Districts could still have the option of approving charters, but the primary source would be the newly created board. Because of California's massive population size these chartering boards could be at the county or regional level. Charter schools would petition this independent entity directly, not only after being denied elsewhere. This entity wouldn't be directly associated with the county offices of education. This is notable because as it currently stands, after school districts deny charter petitions - which happens most of the time - the petition can then be submitted to the county office of education, which then usually summarily denies it based on the fact it trusts the school district denied for good reasons. Even if it didn't.
As a side note, the bigger the school district, the more resources they have to find fault with charter petitions, and the more prepared they are for any legal challenges. In fact, most districts have law firms on retainer, and after a petition is submitted, it goes to the firm. The firm then finds the "deal-killers" it's been tasked to look for, recommends denial, and the district is more than happy to do accept that legal guidance. Because really, why would Walmart want to approve the business license of a local upstart retailer? This is the primary reason new charter schools seek authorization from smaller school districts...because it's really the only realistic way to do it in California.
Another side note: allowing districts to retain the status of being authorizing entities would provide a continued channel for collaboration between school districts and charters. At Method, we partner with hundreds of schools and districts to help their students catch up or get ahead (students aren't concurrently enrolled, of course).
Introducing the independent chartering board would provide a fair and non-political conduit for well-planned charters to get authorized.
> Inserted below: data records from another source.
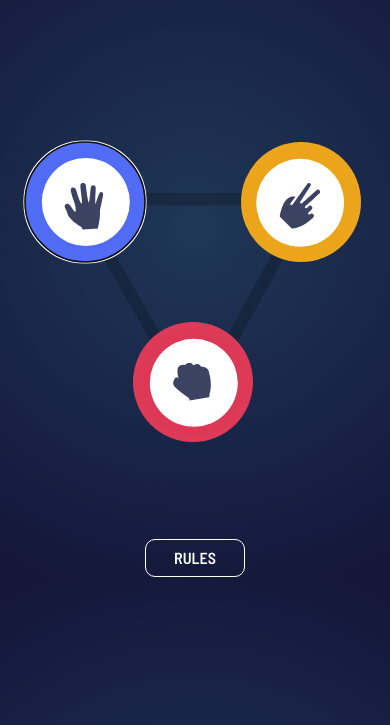
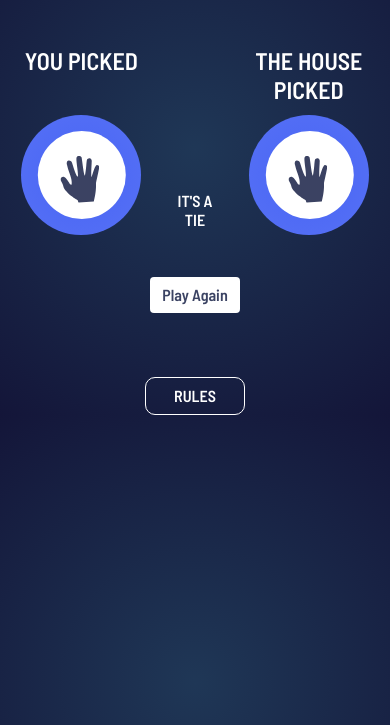
Before and after one commit to anhdodev/rock-paper-scissors, a plain HTML site: page index.html in a window 390 px wide. Both pictures are taken after a click on the button 85 px from the left and 320 px from the top of the page. Shown: the part 119-844 px from the top of the page. Drawn offline with nearby package versions, Linux system fonts and the light colour scheme.

Commit message:
Final Version

```diff
--- a/index.html
+++ b/index.html
@@ -95,41 +95,32 @@
 
         <!--Result Page-->
         <div class="result">
-            <div class="row result-header">
-                <div class="col-md-6 col-6">
-                    <h4 class="text-center">YOU PICKED</h4>
+
+            <div class="row">
+                <div class="col-md-5 col-sm-5 col-5 text-center">
+                    <h4>YOU PICKED</h4>
                 </div>
-                <div class="col-md-6 col-6">
-                    <h4 class="text-center">THE HOUSE PICKED</h4>
+
+                <div class="col-md-5 col-sm-5 col-5 offset-2 text-center">
+                    <h4>THE HOUSE PICKED</h4>
                 </div>
             </div>
+            <div class="row result-header">
+                <div class="col-md-5 col-sm-5 col-5 d-flex align-items-center justify-content-center">
 
-            <div class="row picks">
-                <div class="col-md-5 col-5">
-                    <div class="yourPaper" id="paper">
-                        <img class="img-responsive" id="paper-icon" src="images/icon-paper.svg">
-                    </div>
-                    <div class="yourRock" id="rock">
-                        <img class="img-responsive" id="rock-icon" src="images/icon-rock.svg">
-                    </div>
-                    <div class="yourScissors" id="scissors">
-                        <img class="img-responsive" id="scissors-icon" src="images/icon-scissors.svg">
-                    </div>
+                    <div class="yourPick"></div>
                 </div>
-                <div class="col-md-2 col-2">
-                    <p id="result">DRAW</p>
-                    <button id="play-again"></button>
+                <div class="col-md-2 col-sm-2 col-2 matchResult">
+                    <h4 class="outcome"></h4>
+
                 </div>
-                <div class="col-md-5 col-5">
-                    <div class="housePaper" id="paper">
-                        <img class="img-responsive" id="paper-icon" src="images/icon-paper.svg">
-                    </div>
-                    <div class="houseRock" id="rock">
-                        <img class="img-responsive" id="rock-icon" src="images/icon-rock.svg">
-                    </div>
-                    <div class="houseScissors" id="scissors">
-                        <img class="img-responsive" id="scissors-icon" src="images/icon-scissors.svg">
-                    </div>
+                <div class="col-md-5 col-sm-5 col-5 d-flex align-items-center justify-content-center">
+                    <div class="computerPick"></div>
+                </div>
+            </div>
+            <div class="row">
+                <div class="col-md-12 col-sm-12 col-12 text-center">
+                <button type="button" class="btn btn-primary" id="playAgain">Play Again</button>
                 </div>
             </div>
 
--- a/script.js
+++ b/script.js
@@ -1,3 +1,7 @@
+var paper = '<img class="img-responsive" id="paper-icon" src="images/icon-paper.svg">';
+var rock = '<img class="img-responsive" id="rock-icon" src="images/icon-rock.svg">';
+var scissors = '<img class="img-responsive" id="scissors-icon" src="images/icon-scissors.svg">';
+
 function computerChoice() {
     var choice = Math.floor(Math.random() * 3);
     var pick;
@@ -39,20 +43,66 @@ function comparePicks(player, computer) {
 };
 
 $(document).ready(function () {
+    $("#playAgain").click(function () {
+        $(".result").css('display', 'none');
+        $(".play").css('display', 'block');
+        $('.yourPick').empty();
+        $('.computerPick').empty();
+    });
+
+
+
+
     var score = 0;
     $(".playBtn").click(function () {
 
+
         var playerPick = $(this).val();
+        if (playerPick === "rock") {
+            $('.yourPick').attr('id', 'rock');
+            $('.yourPick').append(rock);
+        } else if (playerPick === "paper") {
+            $('.yourPick').attr('id', 'paper');
+            $('.yourPick').append(paper);
+        }
+        else {
+            $('.yourPick').attr('id', 'scissors');
+            $('.yourPick').append(scissors);
+        }
+
+
+
+
         var computerPick = computerChoice();
-        console.log("Player:" + playerPick);
-        console.log("Computer:" + computerPick);
+        if (computerPick === "rock") {
+            $('.computerPick').attr('id', 'rock');
+            $('.computerPick').append(rock);
+        } else if (playerPick === "paper") {
+            $('.computerPick').attr('id', 'paper');
+            $('.computerPick').append(paper);
+        }
+        else {
+            $('.computerPick').attr('id', 'scissors');
+            $('.computerPick').append(scissors);
+        }
+
+
+
         if (comparePicks(playerPick, computerPick) === "player") {
             score += 1;
+            $('.outcome').text("YOU WIN");
+            $('#playAgain').css('color', 'hsl(229, 25%, 31%)');
         } else if (comparePicks(playerPick, computerPick) === "tie") {
             score += 0;
+            $('.outcome').text("IT'S A TIE");
+            $('#playAgain').css('color', 'hsl(229, 25%, 31%)');
         } else {
             score -= 1;
+            $('.outcome').text("YOU LOSE");
+            $('#playAgain').css('color', 'red');
         }
         $("#score").text(score);
+        $(".play").css('display', 'none');
+        $(".result").css('display', 'block');
     })
 });
--- a/style.css
+++ b/style.css
@@ -147,11 +147,16 @@ body {
 
 #paper {
     background: radial-gradient(hsl(230, 89%, 62%), hsl(230, 89%, 65%));
-    top: 0;
-    left: 0;
+
+}
+
+.play #paper {
     transform: translate(-50%, -50%);
 }
 
+.result #paper {
+    transform: scale(1.2);
+}
 
 
 /* Scissors */
@@ -176,7 +181,14 @@ body {
 
 #scissors {
     background: radial-gradient(hsl(39, 89%, 49%), hsl(40, 84%, 53%));
+}
+
+.play #scissors {
     transform: translate(140%, -50%);
+}
+
+.result #scissors {
+    transform: scale(1.2);
 }
 
 
@@ -205,29 +217,39 @@ body {
     transform: translate(50%, 100%);
 }
 
+.play #rock {
+    transform: translate(50%, 100%);
+}
 
-
-
-
+.result #rock {
+    transform: scale(1.2);
+}
 
 
 .result {
     display: none;
-    margin: 1em 19em 1em;
     padding-top: 2em;
-    padding-bottom: 2em;
+}
+
+#playAgain {
+    background: white;
+    color: hsl(229, 25%, 31%);
+    border: none;
+    margin-top: 20px;
 }
 
 
-.yourPaper {
-    top: 7em;
+#playAgain:hover,
+#playAgain:active:focus {
+    outline: none !important;
+    box-shadow: none;
 }
 
-.yourRock {
-    top: 2em;
+.matchResult {
+    text-align: center;
+    padding-top: 20%;
 }
 
-.yourScissors {}
 
 
 
@@ -271,16 +293,28 @@ body {
         background-position: 50% 90%;
     }
 
-    #paper {
+    .play #paper {
         transform: scale(0.8) translate(-50%, -50%);
     }
 
-    #rock {
+    .play #rock {
         transform: scale(0.8) translate(60%, 150%);
     }
 
-    #scissors {
+    .play #scissors {
         transform: scale(0.8) translate(170%, -50%);
+    }
+
+    .result #paper {
+        transform: scale(1.0);
+    }
+
+    .result #rock {
+        transform: scale(1.0);
+    }
+
+    .result #scissors {
+        transform: scale(1.0);
     }
 
 }
@@ -306,16 +340,37 @@ body {
         height: 300px;
     }
 
-    #paper {
+    .play #paper {
         transform: scale(0.8) translate(-50%, 0%);
     }
 
-    #rock {
+    .play #rock {
         transform: scale(0.8) translate(40%, 150%);
     }
 
-    #scissors {
+    .play #scissors {
         transform: scale(0.8) translate(130%, 0%);
     }
 
+    .result #paper {
+        transform: scale(0.8);
+    }
+
+    .result #rock {
+        transform: scale(0.8);
+    }
+
+    .result #scissors {
+        transform: scale(0.8);
+    }
+    .matchResult h4{
+    text-align: center;
+    font-size: 16px;
 }
+    #playAgain {
+        margin-top: 40px;
+
+    }
+
+
+}
```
This is a win for charters, and again, of course, students and families.
These solutions provide a balanced, market-driven approach to preserving what I consider to be the civil right of school choice while helping both school districts and charters thrive. It won't solve for fraud and dishonesty - which occurs at the charter school and school district levels and has been in the news a lot lately - but it would provide a means to eliminate the bad operators and reward those who focus on students and quality school experience. It could also help in eliminating the adversarial relationship between charter and districts by consistently maintaining focus where it should be - on the student.